EXERCISE DIRECTIONS: Copy all the records word for word, apart from any pictures.

AVAILABLE DATA:
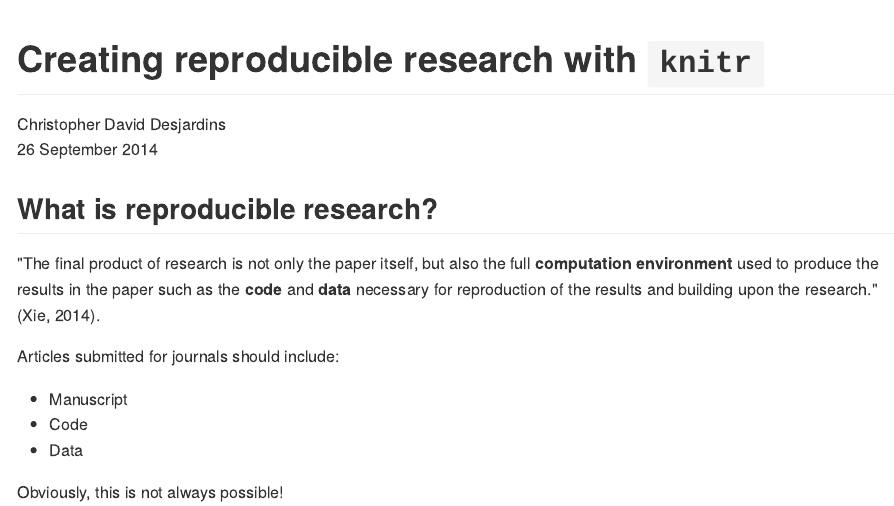
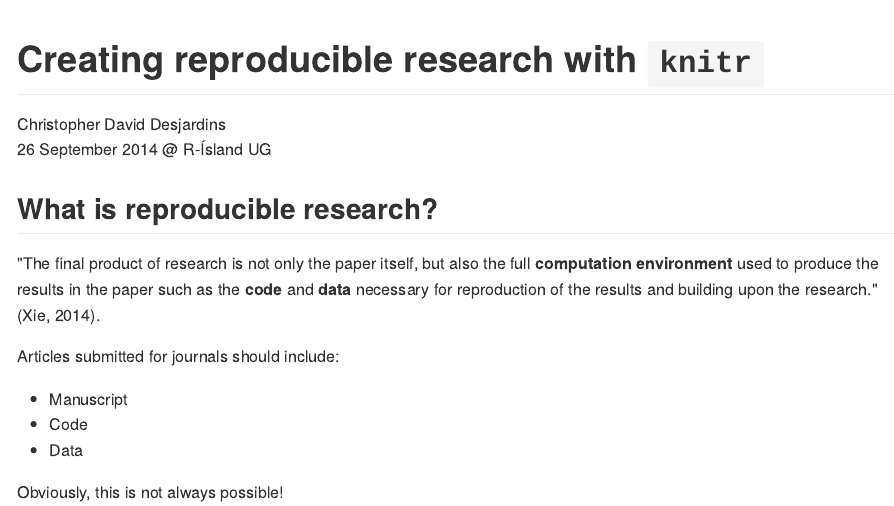
Before and after one commit to cddesja/Presentations, an R Markdown document (knitr_IcelandRUG_26sept2014/knitr_IRUG_26sept2014.Rmd): the page in a window 1100 px wide, from its top. The pictures show the output file knitr_IcelandRUG_26sept2014/knitr_IRUG_26sept2014.md that the author committed with the source, drawn offline in the style of GitHub; long lines of code are wrapped.

Commit message:
updated press

```diff
--- a/knitr_IcelandRUG_26sept2014/knitr_IRUG_26sept2014.Rmd
+++ b/knitr_IcelandRUG_26sept2014/knitr_IRUG_26sept2014.Rmd
@@ -1,7 +1,7 @@
 ---
 title: "Creating reproducible research with `knitr`"
 author: "Christopher David Desjardins"
-date: "26 September 2014"
+date: "26 September 2014 @ R-Ísland UG"
 output:
   ioslides_presentation:
     keep_md: yes
```
Also changed, not shown: knitr_IcelandRUG_26sept2014/knitr_IRUG_26sept2014.html, knitr_IcelandRUG_26sept2014/knitr_IRUG_26sept2014.md.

REPLY:
Before and after one commit to cddesja/Presentations, an R Markdown document (knitr_IcelandRUG_26sept2014/knitr_IRUG_26sept2014.Rmd): the page in a window 1100 px wide, from its top. The pictures show the output file knitr_IcelandRUG_26sept2014/knitr_IRUG_26sept2014.md that the author committed with the source, drawn offline in the style of GitHub; long lines of code are wrapped.

Commit message:
updated press

```diff
--- a/knitr_IcelandRUG_26sept2014/knitr_IRUG_26sept2014.Rmd
+++ b/knitr_IcelandRUG_26sept2014/knitr_IRUG_26sept2014.Rmd
@@ -1,7 +1,7 @@
 ---
 title: "Creating reproducible research with `knitr`"
 author: "Christopher David Desjardins"
-date: "26 September 2014"
+date: "26 September 2014 @ R-Ísland UG"
 output:
   ioslides_presentation:
     keep_md: yes
```
Also changed, not shown: knitr_IcelandRUG_26sept2014/knitr_IRUG_26sept2014.html, knitr_IcelandRUG_26sept2014/knitr_IRUG_26sept2014.md.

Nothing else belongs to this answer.